One critical factor here is that Biodynamic growing methods are proven to provide healthy food while rebuilding and creating a more resilient soil structure by not only replacing, but increasing the amount of nutrients available to the next generation of plants.
I also keep encountering further evidence that the bulk of what causes illness and debility in humans is malnutrition.
I have a desire to engage with both the scientific and spiritual elements of cultivation and design and to be fully transparent with my customers and community about this process so that they can design their own systems, perform their own experiments and record their experiences.
So now I’m planning to have test plots and control plots as part of studying Steiner’s Preparations and other methods of Biodynamic food production.

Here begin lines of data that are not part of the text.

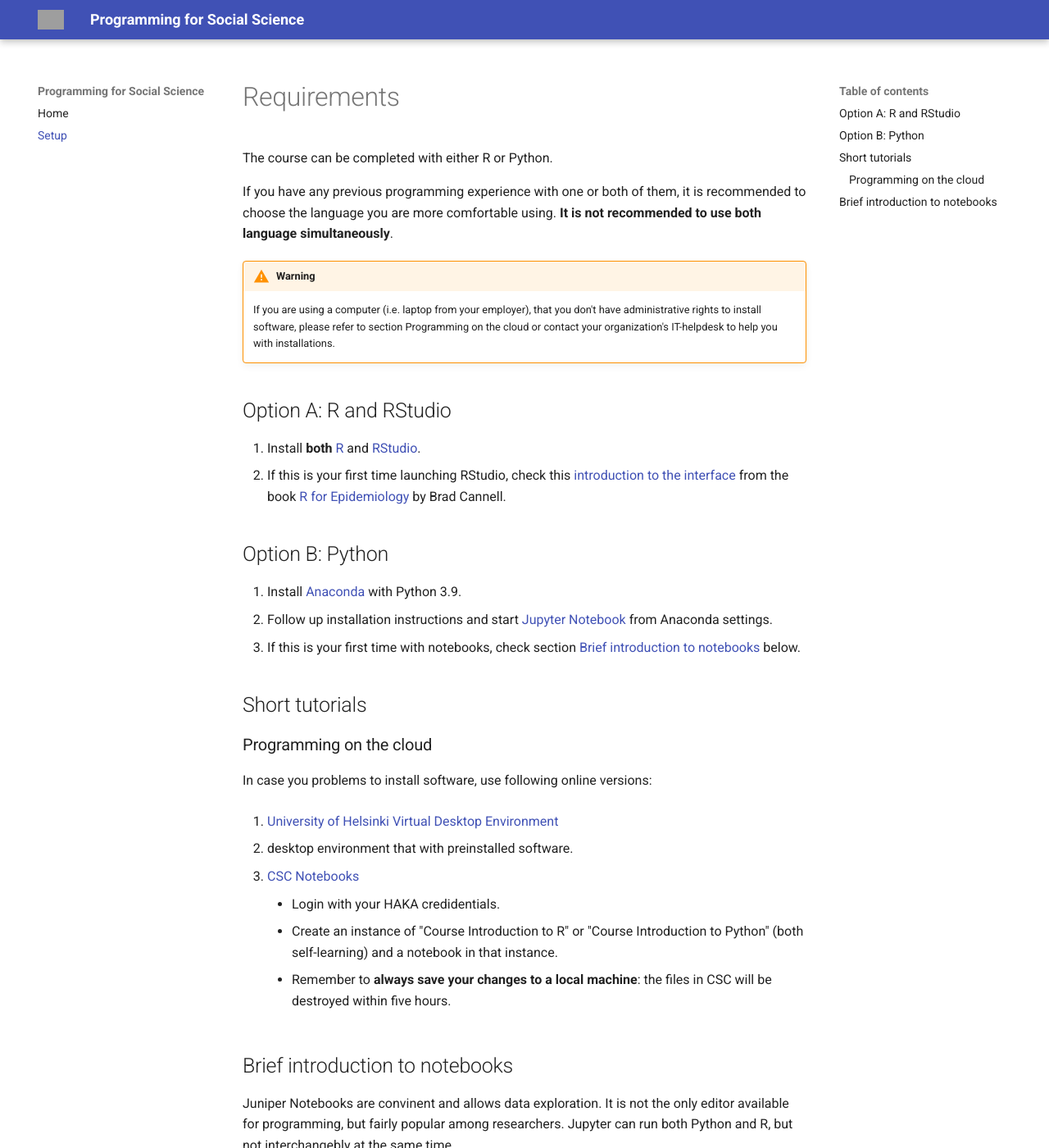
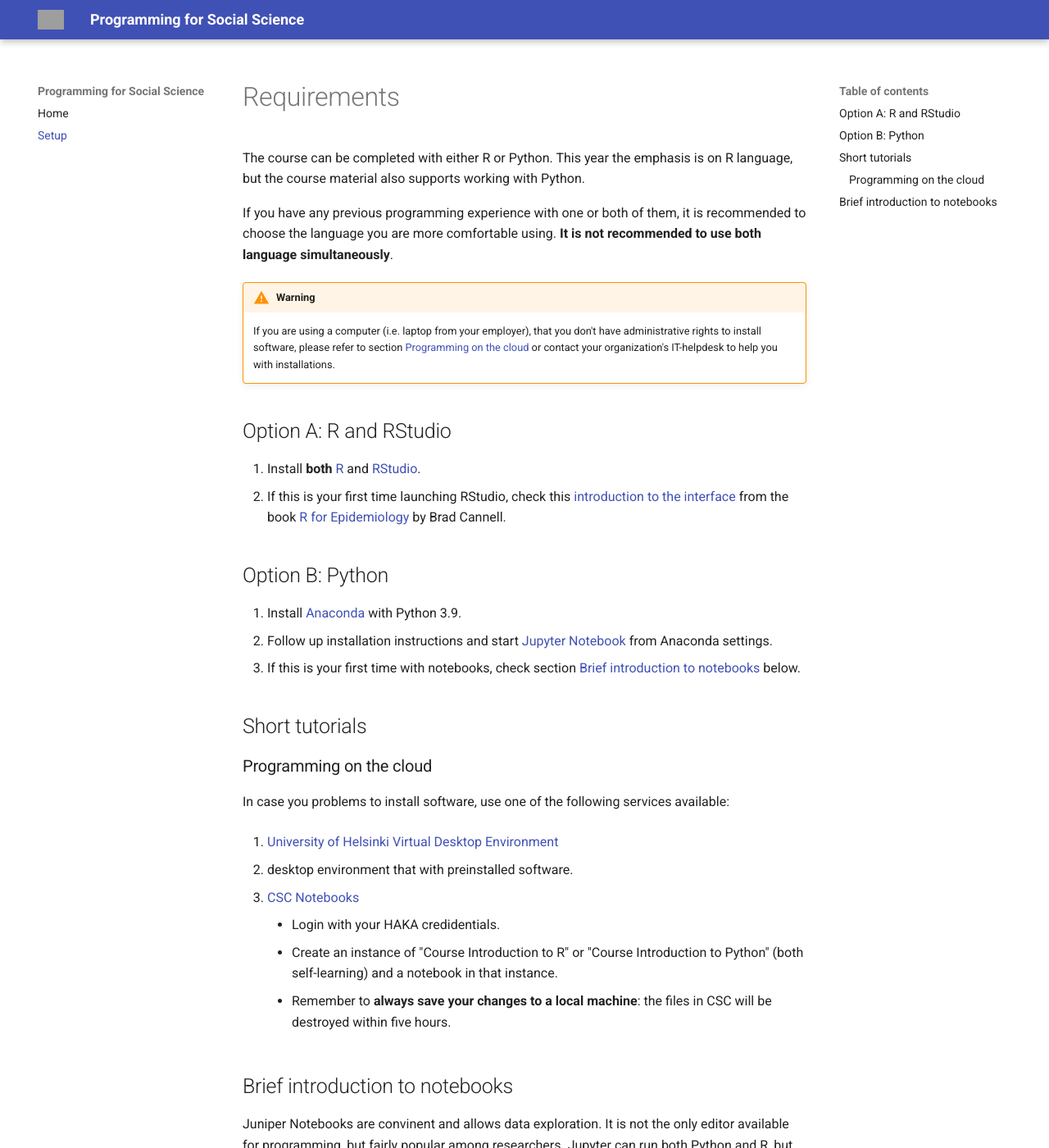
Before and after one commit to uh-csds/programming, an MkDocs documentation site: the page built from docs/setup.md, in a window 1280 px wide and 1400 px high. Shown: the whole window at 82% size. Built offline with MkDocs 1.6.1 and Material for MkDocs 9.7.7, drawn with Linux system fonts in a browser that asks for light colours; grey boxes are pictures that could not be loaded.

Commit message:
Fixed language.

```diff
--- a/docs/setup.md
+++ b/docs/setup.md
@@ -1,11 +1,11 @@
 # Requirements
 
-The course can be completed with either R or Python.
+The course can be completed with either R or Python. This year the emphasis is on R language, but the course material also supports working with Python.
 
 If you have any previous programming experience with one or both of them, it is recommended to choose the language you are more comfortable using. **It is not recommended to use both language simultaneously**.
 
 !!! warning
-    If you are using a computer (i.e. laptop from your employer), that you don't have administrative rights to install software, please refer to section Programming on the cloud or contact your organization's IT-helpdesk to help you with installations.
+    If you are using a computer (i.e. laptop from your employer), that you don't have administrative rights to install software, please refer to section [Programming on the cloud](#programming-on-the-cloud) or contact your organization's IT-helpdesk to help you with installations.
 
 
 ## Option A: R and RStudio
@@ -25,7 +25,7 @@ If you have any previous programming experience with one or both of them, it is
 
 ### Programming on the cloud
 
-In case you problems to install software, use following online versions:
+In case you problems to install software, use one of the following services available:
 
 1. [University of Helsinki Virtual Desktop Environment](https://vdi.helsinki.fi/)
 
```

And I’m willing to spend a significant part of my savings in order to do so. What right do I have to assume that this earth, this amazing creation I can touch and engage with at every moment, is just a collection of minerals and chemicals with no life force behind it?
As we move into the fall, I’m going to steer Strong Roots Resources in a direction that brings multiple energies and actions together in order to explore these mysteries and then present my findings in a way that is valuable and beneficial to those who accompany me on the journey.
I invite those with an open mind to come along for the ride.